RALPH G. NEAS: On average, a patent settlement will get the medicine to the market 60 months in advance of the patent expiration. Sometimes you go all the way and you might get ten years or eight years sooner. But if you are pretty sure you can get five or six or seven years, it’s better taking that five or six or seven years rather than rolling the dice and getting nothing for the consumers you’re trying to serve.
MEGAN THOMPSON: In each of these cases, the generic does end up coming to market months, sometimes even years before that patent in question expires. So, isn’t that good for consumers?
MARKUS MEIER: Well, the fact that the generic comes in earlier could, in theory, be better, but you have to compare it to the likelihood that the generic would have come even earlier. So, take, for example, Provigil. It’s true that there is a generic in the market today. But we contend that but for this agreement, consumers would have had access to a generic all the way back in 2006. And there would have been years and years of savings that consumers would have enjoyed had they launched in 2006.
MEGAN THOMPSON: But because of what critics describe as those “pay for delay” deals, Provigil didn’t go generic. So Karen Winkler and other consumers paid the price. And it turns out she paid even more because of that second controversial business strategy that Cephalon used then and other drug manufacturers continue to use today — something opponents call “evergreening.” The idea is to get consumers off the drug they’re taking and on to another brand drug the same company is making.

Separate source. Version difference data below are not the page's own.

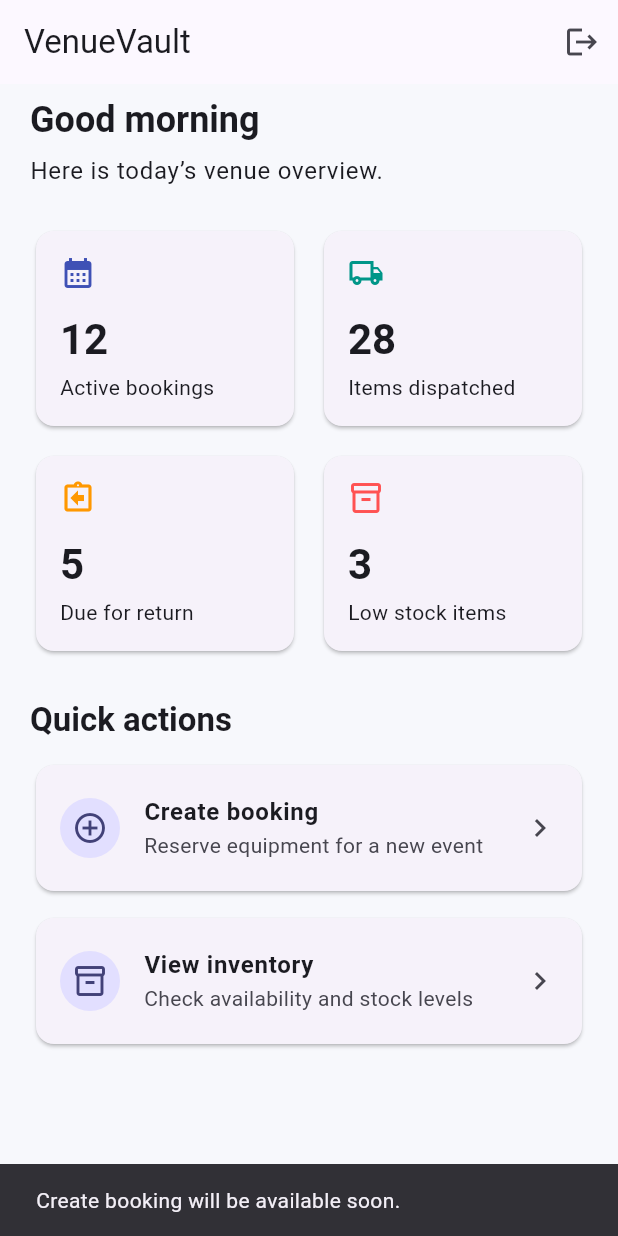
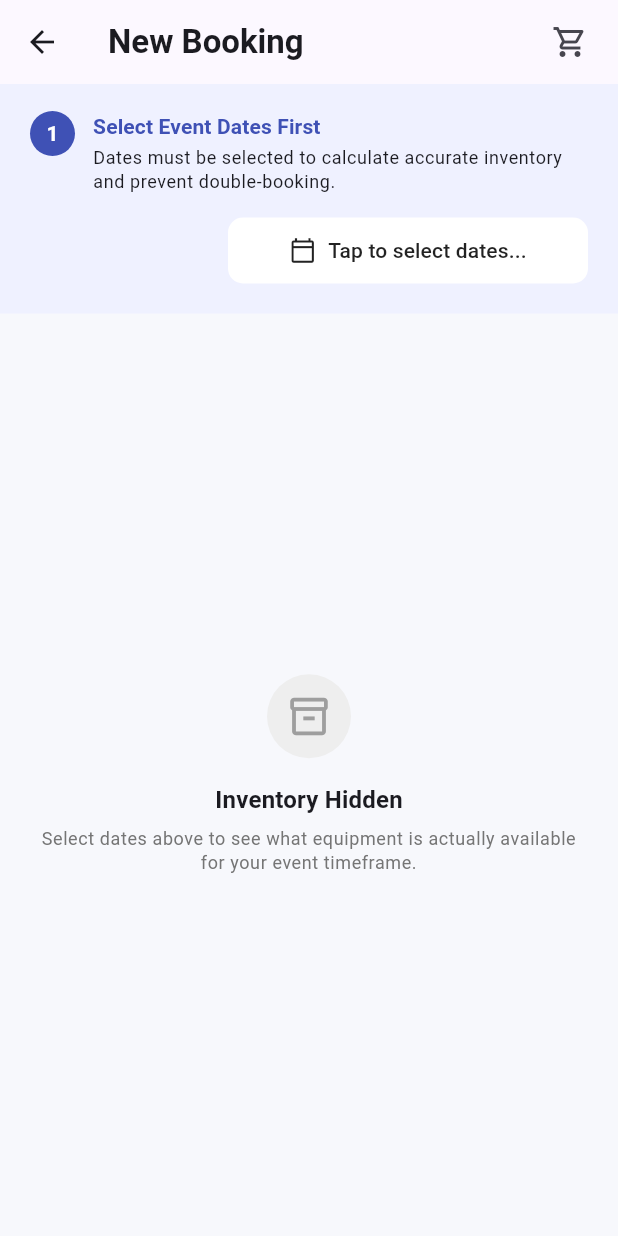
Before and after one commit to kalviumcommunity/SW2627_VenueVault_Kalvium-Community, a Flutter app: the HomePage screen opened directly, after a tap on "Create booking", on a phone screen of 412 x 824 dp. Run offline on Flutter 3.47's test engine with Material 3 defaults, Android fonts, the phone set to English and light mode, and no system bars; our stand-ins replace firebase_auth, firebase_core; accounts and stored records are empty.

Commit message:
feat: add create booking page and navigation

```diff
--- a/app/lib/main.dart
+++ b/app/lib/main.dart
@@ -3,6 +3,7 @@ import 'package:firebase_core/firebase_core.dart';
 import 'package:flutter/material.dart';
 
 import 'firebase_options.dart';
+import 'new_booking_page.dart';
 
 const demoEmail = 'demo@venuevault.test';
 const demoPassword = 'VenueVault123!';
@@ -486,7 +487,13 @@ class HomePage extends StatelessWidget {
                 icon: Icons.add_circle_outline,
                 title: 'Create booking',
                 subtitle: 'Reserve equipment for a new event',
-                onTap: () => _showComingSoon(context, 'Create booking'),
+                onTap: () {
+                  Navigator.of(context).push(
+                    MaterialPageRoute<void>(
+                      builder: (_) => const NewBookingPage(),
+                    ),
+                  );
+                },
               ),
               const SizedBox(height: 10),
               _ActionTile(
--- /dev/null
+++ b/app/lib/new_booking_page.dart
@@ -0,0 +1,220 @@
+import 'package:flutter/material.dart';
+
+class NewBookingPage extends StatefulWidget {
+  const NewBookingPage({super.key});
+
+  @override
+  State<NewBookingPage> createState() => _NewBookingPageState();
+}
+
+class _NewBookingPageState extends State<NewBookingPage> {
+  DateTimeRange? _selectedDates;
+
+  Future<void> _selectDates() async {
+    final now = DateTime.now();
+    final selectedDates = await showDateRangePicker(
+      context: context,
+      firstDate: DateTime(now.year, now.month, now.day),
+      lastDate: DateTime(now.year + 2, 12, 31),
+      initialDateRange: _selectedDates,
+      helpText: 'Select event dates',
+      saveText: 'Done',
+    );
+
+    if (selectedDates != null && mounted) {
+      setState(() => _selectedDates = selectedDates);
+    }
+  }
+
+  @override
+  Widget build(BuildContext context) {
+    return Scaffold(
+      appBar: AppBar(
+        title: const Text(
+          'New Booking',
+          style: TextStyle(fontWeight: FontWeight.bold),
+        ),
+        actions: [
+          IconButton(
+            onPressed: () {},
+            icon: const Icon(Icons.shopping_cart_outlined),
+            tooltip: 'Booking cart',
+          ),
+          const SizedBox(width: 8),
+        ],
+      ),
+      body: Column(
+        children: [
+          _DateSelectionPanel(
+            selectedDates: _selectedDates,
+            onSelectDates: _selectDates,
+          ),
+          Expanded(
+            child: _selectedDates == null
+                ? const _InventoryHiddenState()
+                : const _InventoryReadyState(),
+          ),
+        ],
+      ),
+    );
+  }
+}
+
+class _DateSelectionPanel extends StatelessWidget {
+  const _DateSelectionPanel({
+    required this.selectedDates,
+    required this.onSelectDates,
+  });
+
+  final DateTimeRange? selectedDates;
+  final VoidCallback onSelectDates;
+
+  @override
+  Widget build(BuildContext context) {
+    final dateLabel = selectedDates == null
+        ? 'Tap to select dates...'
+        : '${_formatDate(selectedDates!.start)} - '
+              '${_formatDate(selectedDates!.end)}';
+
+    return Container(
+      width: double.infinity,
+      color: const Color(0xFFEFF1FF),
+      padding: const EdgeInsets.fromLTRB(20, 18, 20, 18),
+      child: Column(
+        crossAxisAlignment: CrossAxisAlignment.start,
+        children: [
+          Row(
+            crossAxisAlignment: CrossAxisAlignment.start,
+            children: [
+              Container(
+                width: 30,
+                height: 30,
+                alignment: Alignment.center,
+                decoration: const BoxDecoration(
+                  color: Colors.indigo,
+                  shape: BoxShape.circle,
+                ),
+                child: const Text(
+                  '1',
+                  style: TextStyle(
+                    color: Colors.white,
+                    fontWeight: FontWeight.bold,
+                  ),
+                ),
+              ),
+              const SizedBox(width: 12),
+              Expanded(
+                child: Column(
+                  crossAxisAlignment: CrossAxisAlignment.start,
+                  children: [
+                    Text(
+                      'Select Event Dates First',
+                      style: Theme.of(context).textTheme.titleSmall?.copyWith(
+                        color: Colors.indigo,
+                        fontWeight: FontWeight.bold,
+                      ),
+                    ),
+                    const SizedBox(height: 3),
+                    Text(
+                      'Dates must be selected to calculate accurate inventory '
+                      'and prevent double-booking.',
+                      style: Theme.of(context).textTheme.bodySmall,
+                    ),
+                  ],
+                ),
+              ),
+            ],
+          ),
+          const SizedBox(height: 14),
+          Align(
+            alignment: Alignment.centerRight,
+            child: SizedBox(
+              width: 240,
+              child: OutlinedButton.icon(
+                onPressed: onSelectDates,
+                icon: const Icon(Icons.calendar_today_outlined, size: 18),
+                label: Text(dateLabel),
+                style: OutlinedButton.styleFrom(
+                  backgroundColor: Colors.white,
+                  foregroundColor: Colors.black87,
+                  side: BorderSide.none,
+                  padding: const EdgeInsets.symmetric(
+                    horizontal: 12,
+                    vertical: 12,
+                  ),
+                  shape: RoundedRectangleBorder(
+                    borderRadius: BorderRadius.circular(10),
+                  ),
+                ),
+              ),
+            ),
+          ),
+        ],
+      ),
+    );
+  }
+}
+
+class _InventoryHiddenState extends StatelessWidget {
+  const _InventoryHiddenState();
+
+  @override
+  Widget build(BuildContext context) {
+    return Center(
+      child: Padding(
+        padding: const EdgeInsets.all(24),
+        child: Column(
+          mainAxisSize: MainAxisSize.min,
+          children: [
+            CircleAvatar(
+              radius: 28,
+              backgroundColor: Colors.grey.shade200,
+              child: Icon(
+                Icons.inventory_2_outlined,
+                size: 30,
+                color: Colors.grey.shade500,
+              ),
+            ),
+            const SizedBox(height: 16),
+            Text(
+              'Inventory Hidden',
+              style: Theme.of(context).textTheme.titleMedium
+                  ?.copyWith(fontWeight: FontWeight.w600),
+            ),
+            const SizedBox(height: 6),
+            Text(
+              'Select dates above to see what equipment is actually '
+              'available for your event timeframe.',
+              textAlign: TextAlign.center,
+              style: Theme.of(context).textTheme.bodySmall
+                  ?.copyWith(color: Colors.grey.shade600),
+            ),
+          ],
+        ),
+      ),
+    );
+  }
+}
+
+class _InventoryReadyState extends StatelessWidget {
+  const _InventoryReadyState();
+
+  @override
+  Widget build(BuildContext context) {
+    return Center(
+      child: Padding(
+        padding: const EdgeInsets.all(24),
+        child: Text(
+          'Available inventory will appear here.',
+          textAlign: TextAlign.center,
+          style: Theme.of(context).textTheme.bodyLarge,
+        ),
+      ),
+    );
+  }
+}
+
+String _formatDate(DateTime date) {
+  return '${date.day.toString().padLeft(2, '0')}/'
+      '${date.month.toString().padLeft(2, '0')}/${date.year}';
+}
--- a/lib/app.dart
+++ /dev/null
@@ -1,17 +0,0 @@
-import 'package:flutter/material.dart';
-
-import 'core/theme/app_theme.dart';
-import 'features/home/presentation/home_page.dart';
-
-class VenueVaultApp extends StatelessWidget {
-  const VenueVaultApp({super.key});
-
-  @override
-  Widget build(BuildContext context) {
-    return MaterialApp(
-      title: 'VenueVault',
-      theme: AppTheme.light,
-      home: const HomePage(),
-    );
-  }
-}
--- a/lib/core/theme/app_theme.dart
+++ /dev/null
@@ -1,10 +0,0 @@
-import 'package:flutter/material.dart';
-
-abstract final class AppTheme {
-  static ThemeData get light {
-    return ThemeData(
-      colorScheme: ColorScheme.fromSeed(seedColor: Colors.indigo),
-      useMaterial3: true,
-    );
-  }
-}
--- a/lib/features/home/presentation/home_page.dart
+++ /dev/null
@@ -1,187 +0,0 @@
-import 'package:flutter/material.dart';
-
-class HomePage extends StatelessWidget {
-  const HomePage({super.key});
-
-  @override
-  Widget build(BuildContext context) {
-    return Scaffold(
-      appBar: AppBar(
-        title: const Text('VenueVault'),
-        actions: [
-          IconButton(
-            onPressed: () {},
-            icon: const Icon(Icons.notifications_none),
-            tooltip: 'Notifications',
-          ),
-        ],
-      ),
-      body: SafeArea(
-        child: SingleChildScrollView(
-          padding: const EdgeInsets.fromLTRB(20, 8, 20, 24),
-          child: Column(
-            crossAxisAlignment: CrossAxisAlignment.start,
-            children: [
-              Text(
-                'Good morning',
-                style: Theme.of(context).textTheme.headlineSmall?.copyWith(
-                      fontWeight: FontWeight.bold,
-                    ),
-              ),
-              const SizedBox(height: 6),
-              Text(
-                'Here is today’s venue overview.',
-                style: Theme.of(context).textTheme.bodyLarge,
-              ),
-              const SizedBox(height: 24),
-              Row(
-                children: const [
-                  Expanded(
-                    child: _SummaryCard(
-                      label: 'Active bookings',
-                      value: '12',
-                      icon: Icons.calendar_month,
-                      color: Colors.indigo,
-                    ),
-                  ),
-                  SizedBox(width: 12),
-                  Expanded(
-                    child: _SummaryCard(
-                      label: 'Items dispatched',
-                      value: '28',
-                      icon: Icons.local_shipping_outlined,
-                      color: Colors.teal,
-                    ),
-                  ),
-                ],
-              ),
-              const SizedBox(height: 12),
-              Row(
-                children: const [
-                  Expanded(
-                    child: _SummaryCard(
-                      label: 'Due for return',
-                      value: '5',
-                      icon: Icons.assignment_return_outlined,
-                      color: Colors.orange,
-                    ),
-                  ),
-                  SizedBox(width: 12),
-                  Expanded(
-                    child: _SummaryCard(
-                      label: 'Low stock items',
-                      value: '3',
-                      icon: Icons.inventory_2_outlined,
-                      color: Colors.redAccent,
-                    ),
-                  ),
-                ],
-              ),
-              const SizedBox(height: 28),
-              Text(
-                'Quick actions',
-                style: Theme.of(context).textTheme.titleLarge?.copyWith(
-                      fontWeight: FontWeight.bold,
-                    ),
-              ),
-              const SizedBox(height: 12),
-              _ActionTile(
-                icon: Icons.add_circle_outline,
-                title: 'Create booking',
-                subtitle: 'Reserve equipment for a new event',
-                onTap: () => _showComingSoon(context, 'Create booking'),
-              ),
-              const SizedBox(height: 10),
-              _ActionTile(
-                icon: Icons.inventory_2_outlined,
-                title: 'View inventory',
-                subtitle: 'Check availability and stock levels',
-                onTap: () => _showComingSoon(context, 'View inventory'),
-              ),
-            ],
-          ),
-        ),
-      ),
-    );
-  }
-
-  static void _showComingSoon(BuildContext context, String action) {
-    ScaffoldMessenger.of(context).showSnackBar(
-      SnackBar(content: Text('$action will be available soon.')),
-    );
-  }
-}
-
-class _SummaryCard extends StatelessWidget {
-  const _SummaryCard({
-    required this.label,
-    required this.value,
-    required this.icon,
-    required this.color,
-  });
-
-  final String label;
-  final String value;
-  final IconData icon;
-  final Color color;
-
-  @override
-  Widget build(BuildContext context) {
-    return Card(
-      child: Padding(
-        padding: const EdgeInsets.all(16),
-        child: Column(
-          crossAxisAlignment: CrossAxisAlignment.start,
-          children: [
-            Icon(icon, color: color),
-            const SizedBox(height: 14),
-            Text(
-              value,
-              style: Theme.of(context).textTheme.headlineMedium?.copyWith(
-                    fontWeight: FontWeight.bold,
-                  ),
-            ),
-            const SizedBox(height: 4),
-            Text(label),
-          ],
-        ),
-      ),
-    );
-  }
-}
-
-class _ActionTile extends StatelessWidget {
-  const _ActionTile({
-    required this.icon,
-    required this.title,
-    required this.subtitle,
-    required this.onTap,
-  });
-
-  final IconData icon;
-  final String title;
-  final String subtitle;
-  final VoidCallback onTap;
-
-  @override
-  Widget build(BuildContext context) {
-    return Card(
-      child: ListTile(
-        contentPadding: const EdgeInsets.symmetric(
-          horizontal: 16,
-          vertical: 6,
-        ),
-        leading: CircleAvatar(
-          child: Icon(icon),
-        ),
-        title: Text(
-          title,
-          style: const TextStyle(fontWeight: FontWeight.w600),
-        ),
-        subtitle: Text(subtitle),
-        trailing: const Icon(Icons.chevron_right),
-        onTap: onTap,
-      ),
-    );
-  }
-}
```
Also changed, not shown: analysis_options.yaml (deleted, +0 -9 lines), lib/main.dart (deleted, +0 -7 lines), pubspec.yaml (deleted, +0 -23 lines), pubspec.lock (deleted), 24 other files.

MEGAN THOMPSON: In Winkler’s case — off Provigil whose patent was about to expire. — and onto Nuvigil, whose patent had several years to run. Companies sometimes do this by jacking up prices on the first drug. That’s what happened to Winkler when, seeking relief from the rising price of Provigil, her doctor offered her Nuvigil.
KAREN WINKLER: So, I thought, “Great. You know, here’s a solution.” Came home and I started taking the pills for two or three days and got a pounding, pounding headache from it. And- To the point that it was almost like having a migraine.
MEGAN THOMPSON: That’s when Winkler went online and figured out what was going on.
KAREN WINKLER: And what they were trying to do was to get patients off of Provigil, because they knew it was going to be going generic shortly, to start taking this Nuvigil that had this new, extended patent period. And then obviously once Provigil went generic, everybody on Nuvigil would not be going to a generic drug. They would be still on the Nuvigil.
MARKUS MEIER: It’s very rare for patients to switch back once the generic comes into the marketplace. So, it’s a strategy for the brand to be able to hold on to the market longer- even after there’s a generic in the marketplace.
MEGAN THOMPSON: This is one area where the Generic Pharmaceutical Association and the FTC find common ground.
RALPH G. NEAS: That’s keeping affordable medicine from people who desperately need it. And we’re very much against it and it’s a big issue.
MEGAN THOMPSON: What does Provigil’s manufacturer, Cephalon, have to say about the two business strategies? The company was acquired by another drugmaker, Teva, in 2011. In a statement to NewsHour about the first, so-called “pay for delay” strategy,” that company said:
MEGAN THOMPSON: “Teva believes that the PROVIGIL® settlement agreements are lawful and served to increase competition, and the Company intends to defend them vigorously.”
MEGAN THOMPSON: In response to the second strategy of “evergreening,” Teva had no comment.
MEGAN THOMPSON: When Provigil finally went generic in 2012, the price for Karen Winkler fell from more than $700 to around $16 for a three-month supply. Winkler was able to go back on the drug … and take the full dose. She says it’s made all the difference.